Christmas handout for 150 children in Soweto.
Report by Megan
Beanies for Beings
Sunday 3rd December It was a tough day, mentally, emotionally and spiritually. Gary and myself arrived with the Knit-A-Square team of ladies, Nani, Wandi, Mabel, Lindi and Vivian as well as the team of 20 from Meals on Wheels.
We were packed and ready for our distribution of food, toiletries, clothes, blankets, gifts, party packs, beanies and scarves for 150 children.
Upon arrival we couldn't even drive up to the tiny little tent attached to a shack in the heart of Soweto and had to carry all of these goods quite a way because of the road conditions.
It was hot, space was minimal under the little tent to set up, there were over 30 of us together to distribute, but despite that spirits were high, we were positive and excited.
The noise levels of the children waiting outside escalated due to excitement and anticipation and the Knit- A-Square ladies full of laughs, joy and song kept us going until it was time to hand out.
We opened in prayer and praise and allowed the children through to receive their hampers.
Some so tiny they could barely carry their gifts, alone, unsupervised, some with their mothers and others in groups of friends.
We handed out at the speed of light, our piles of gifts and buckets rapidly decreasing, the line of children carried on and on and on.
The little faces pressed against the fence and tent anxiously waiting their turn........ 150 gifts and hampers and food trays given out in 25 minutes flat.
The line didn't end. The little bodies still standing there empty handed. Our hearts sank, the festive feeling rapidly overtaken by sadness, guilt, disbelief.
There must have been easily another 150 children there that arrived and got nothing.
I can't explain how tough this past week has been, trying to reconcile the fact that so many went without.
The need is heartbreaking, soul destroying.

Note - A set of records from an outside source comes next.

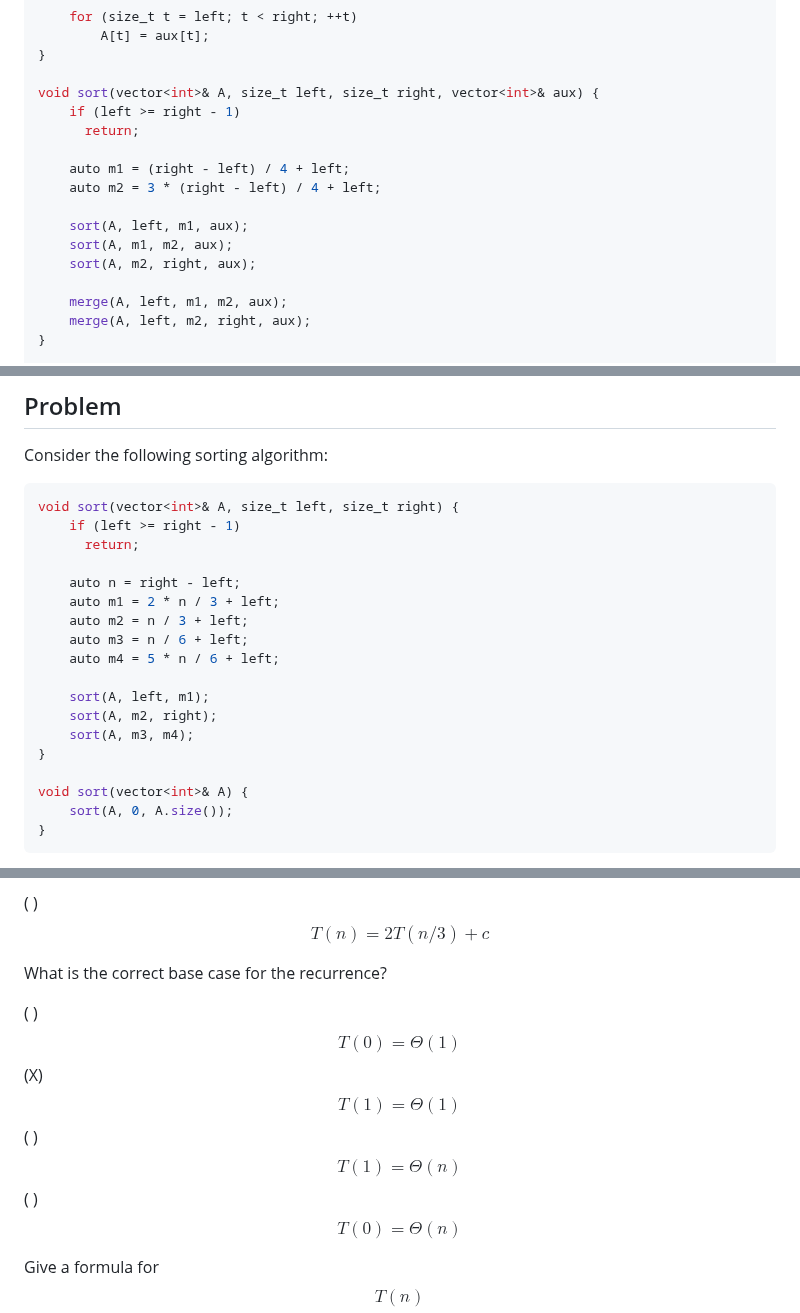
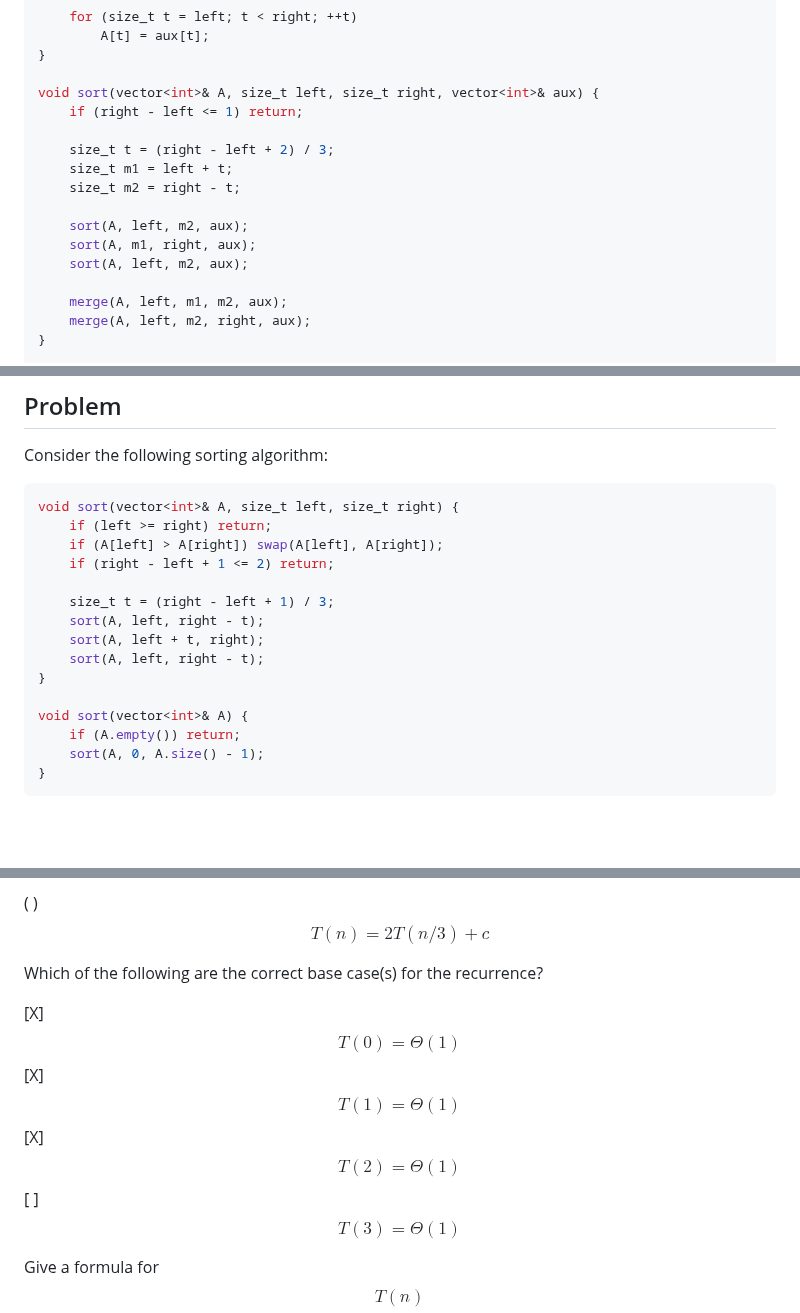
Before and after one commit to SupurCalvinHiggins/212-fall-2015, a Markdown page: assignments/ha-06/readme.md, 3 parts joined by grey strips. GitHub-like rendering; blank space fills up the shorter version.

````diff
--- a/assignments/ha-06/readme.md
+++ b/assignments/ha-06/readme.md
@@ -621,15 +626,15 @@ void merge(vector<int>& A, size_t left, size_t mid, size_t right, vector<int>& a
 }
 
 void sort(vector<int>& A, size_t left, size_t right, vector<int>& aux) {
-    if (left >= right - 1)
-      return;
+    if (right - left <= 1) return;
 
-    auto m1 = (right - left) / 4 + left;
-    auto m2 = 3 * (right - left) / 4 + left;
+    size_t t = (right - left + 2) / 3;
+    size_t m1 = left + t;
+    size_t m2 = right - t;
 
-    sort(A, left, m1, aux);
-    sort(A, m1, m2, aux);
-    sort(A, m2, right, aux);
+    sort(A, left, m2, aux);
+    sort(A, m1, right, aux);
+    sort(A, left, m2, aux);
 
     merge(A, left, m1, m2, aux);
     merge(A, left, m2, right, aux);
@@ -934,22 +949,19 @@ Consider the following sorting algorithm:
 
 ```cpp
 void sort(vector<int>& A, size_t left, size_t right) {
-    if (left >= right - 1)
-      return;
+    if (left >= right) return;
+    if (A[left] > A[right]) swap(A[left], A[right]);
+    if (right - left + 1 <= 2) return;
 
-    auto n = right - left;
-    auto m1 = 2 * n / 3 + left;
-    auto m2 = n / 3 + left;
-    auto m3 = n / 6 + left;
-    auto m4 = 5 * n / 6 + left;
-
-    sort(A, left, m1);
-    sort(A, m2, right);
-    sort(A, m3, m4);
+    size_t t = (right - left + 1) / 3;
+    sort(A, left, right - t);
+    sort(A, left + t, right);
+    sort(A, left, right - t);
 }
 
 void sort(vector<int>& A) {
-    sort(A, 0, A.size());
+    if (A.empty()) return;
+    sort(A, 0, A.size() - 1);
 }
 ```
 
@@ -961,12 +973,12 @@ Assume $$c$$ is the amount of non-recursive work.
 (X) $$T(n) = 3T(2n/3) + c$$
 ( ) $$T(n) = 2T(n/3) + c$$
 
-What is the correct base case for the recurrence?
+Which of the following are the correct base case(s) for the recurrence?
 
-( ) $$T(0) = \Theta(1)$$
-(X) $$T(1) = \Theta(1)$$
-( ) $$T(1) = \Theta(n)$$
-( ) $$T(0) = \Theta(n)$$
+[X] $$T(0) = \Theta(1)$$
+[X] $$T(1) = \Theta(1)$$
+[X] $$T(2) = \Theta(1)$$
+[ ] $$T(3) = \Theta(1)$$
 
 Give a formula for $$T(n)$$ after expanding $$k$$ times.
 
````
Also changed, not shown: other parts of assignments/ha-06/readme.md (+31 -15 lines).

I vow to never ever let that happen again.
The final handover that we did was 30 handbags and cooler bags filled with toiletries and gifts for the ladies and gentlemen who assisted was done with much excitement and gratitude from the recipients.
We left with heavy hearts and a new determination to make 2018 better for more children.
Scroll the comments on page 1 to read about another distribution with an upbeat ending.
Yes, Rebecca. I totally agree with you. Especially the third sentence resonates with my heart, too.
I think that might be one of my blue fuzzy Teddy Bears in the second from bottom photo creating a smile
I wondered if that was one of yours Susanne!
Susanne what is especially lovely is that the children look quite big ! It is wonderful to see that a teddy can bring so much joy even when you are growing up. We have to promise ourselves to keep up the supply of toys next year. Susanne, home made is extra special !.
Wait 'til you see the next instalment of Teddies! I've worked my way through all the fuzzy yarn, the chenille yarn, the bobbly yarn... now I'm working on the Sparkly yarn in my stash ... so there will be Bling Teddies early in the new year. Merry Christmas
Susanne that's marvelous! I had already determined to focus on making toys for the kiddies before reading of these distributions but I'm glad that you are forging ahead and no doubt making awesome teddies for the children. High fives!
You're right, Linda! This is a much happier story. I'm thinking how nice it would be if one or two of these young ladies were to examine the blanket squares and decide they would like to learn to knit or crochet. Would the supplies and lessons be available to them, I wonder ... xo
Hi Gloria. I send parcels to JBAY for their recycling day op shop. They ask for knitting needles and yarn, as knitting is quite popular with the teenage girls in their programme. Last year I organised big collection of knitting needles through our local Church and sent to them. I suppose it varies from neighbourhood to neighbourhood. I remember when we were kids in primary school in the 1950's, those that could knit taught their friends who couldn't. (Showing my age haha)
How wonderful, Susanne! Where, exactly, did you send the needles? And how did you send them?
The RJSK have an abundance of donated needles and hooks that I may be able to persuade them to send. We have a borrowing system at the library for anyone needing a special size for a project, but there are always lots of extras. It would be lovely to think they could be put into the hands of a teen who could otherwise not get them ... xo
Glo, I send parcels to JBay for their recycling shop. via Giita Seyfert, Stitch Witches Knitting Charity, PO Box 1128, Jefferys Bay 6330, South Africa. My parcels seem to take at least 8-12 to arrive but I do get notification of their arrival.
I have seen children with items I have sent in photos posted on JBay FB, which is always a thrill. Xx
Forgot to say, when sending needles I tie them together and cover them in a couple of layers of thick bubble wrapping using lots of tape especially at the pointy end. I always note on the packing slip that needles are in the parcel.
Thanks so much Linda for sharing this distribution....the girl with the 2 hats.....hilarious! So good to see that they have a lot of fun!